* [Activity]:
Among the entries below, find each line with "phishing" and show it.

* [Provided data]:
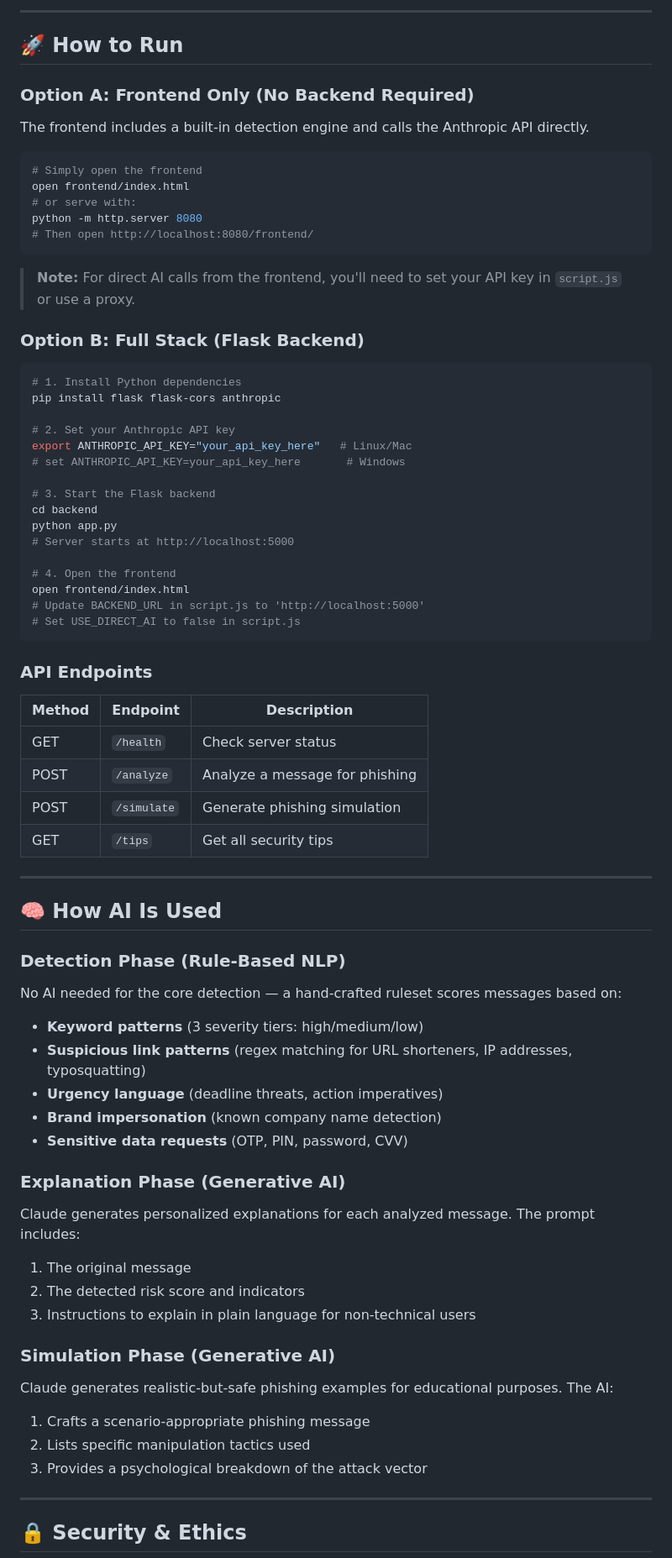
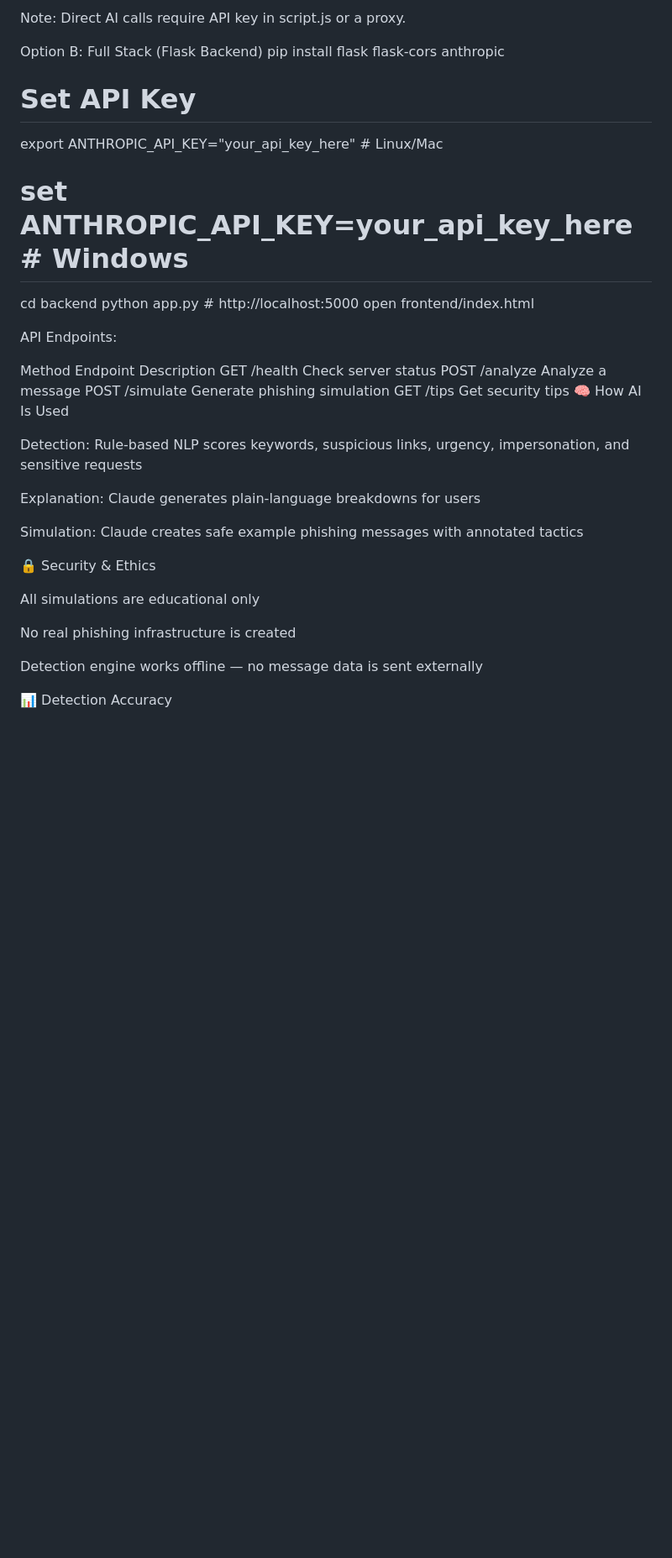
Before and after one commit to rajprakhar07/PhishGuard-AI, a Markdown page: README.md, the part around one of its changes. Shown at 84% size. GitHub-like rendering; blank space fills up the shorter version.

Commit message:
Revise README for clarity and updated content
Updated README.md to enhance project description, features, and usage instructions.

````diff
--- a/README.md
+++ b/README.md
@@ -114,76 +95,39 @@ PhishGuard-AI/
 
----
+Note: Direct AI calls require API key in script.js or a proxy.
 
-## 🚀 How to Run
-
-### Option A: Frontend Only (No Backend Required)
-The frontend includes a built-in detection engine and calls the Anthropic API directly.
-
-```bash
-# Simply open the frontend
-open frontend/index.html
-# or serve with:
-python -m http.server 8080
-# Then open http://localhost:8080/frontend/
-```
-
-> **Note:** For direct AI calls from the frontend, you'll need to set your API key in `script.js` or use a proxy.
-
-### Option B: Full Stack (Flask Backend)
-
-```bash
-# 1. Install Python dependencies
+Option B: Full Stack (Flask Backend)
 pip install flask flask-cors anthropic
 
-# 2. Set your Anthropic API key
-export ANTHROPIC_API_KEY="your_api_key_here"   # Linux/Mac
-# set ANTHROPIC_API_KEY=your_api_key_here       # Windows
+# Set API Key
+export ANTHROPIC_API_KEY="your_api_key_here"  # Linux/Mac
+# set ANTHROPIC_API_KEY=your_api_key_here      # Windows
 
-# 3. Start the Flask backend
 cd backend
-python app.py
-# Server starts at http://localhost:5000
+python app.py  # http://localhost:5000
+open frontend/index.html
 
-# 4. Open the frontend
-open frontend/index.html
-# Update BACKEND_URL in script.js to 'http://localhost:5000'
-# Set USE_DIRECT_AI to false in script.js
-```
+API Endpoints:
 
-### API Endpoints
+Method	Endpoint	Description
+GET	/health	Check server status
+POST	/analyze	Analyze a message
+POST	/simulate	Generate phishing simulation
+GET	/tips	Get security tips
+🧠 How AI Is Used
 
-| Method | Endpoint | Description |
-|--------|----------|-------------|
-| GET | `/health` | Check server status |
-| POST | `/analyze` | Analyze a message for phishing |
-| POST | `/simulate` | Generate phishing simulation |
-| GET | `/tips` | Get all security tips |
+Detection: Rule-based NLP scores keywords, suspicious links, urgency, impersonation, and sensitive requests
 
----
+Explanation: Claude generates plain-language breakdowns for users
 
-## 🧠 How AI Is Used
+Simulation: Claude creates safe example phishing messages with annotated tactics
 
-### Detection Phase (Rule-Based NLP)
-No AI needed for the core detection — a hand-crafted ruleset scores messages based on:
-- **Keyword patterns** (3 severity tiers: high/medium/low)
-- **Suspicious link patterns** (regex matching for URL shorteners, IP addresses, typosquatting)
-- **Urgency language** (deadline threats, action imperatives)
-- **Brand impersonation** (known company name detection)
-- **Sensitive data requests** (OTP, PIN, password, CVV)
+🔒 Security & Ethics
 
-### Explanation Phase (Generative AI)
-Claude generates personalized explanations for each analyzed message. The prompt includes:
-1. The original message
-2. The detected risk score and indicators
-3. Instructions to explain in plain language for non-technical users
+All simulations are educational only
 
-### Simulation Phase (Generative AI)
-Claude generates realistic-but-safe phishing examples for educational purposes. The AI:
-1. Crafts a scenario-appropriate phishing message
-2. Lists specific manipulation tactics used
-3. Provides a psychological breakdown of the attack vector
+No real phishing infrastructure is created
 
----
+Detection engine works offline — no message data is sent externally
 
-## 🔒 Security & Ethics
+📊 Detection Accuracy
 
````
Also changed, not shown: other parts of README.md (+78 -106 lines).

* [Solution]:
+POST	/simulate	Generate phishing simulation
-| POST | `/analyze` | Analyze a message for phishing |
-| POST | `/simulate` | Generate phishing simulation |
+Simulation: Claude creates safe example phishing messages with annotated tactics
-Claude generates realistic-but-safe phishing examples for educational purposes. The AI:
-1. Crafts a scenario-appropriate phishing message
+No real phishing infrastructure is created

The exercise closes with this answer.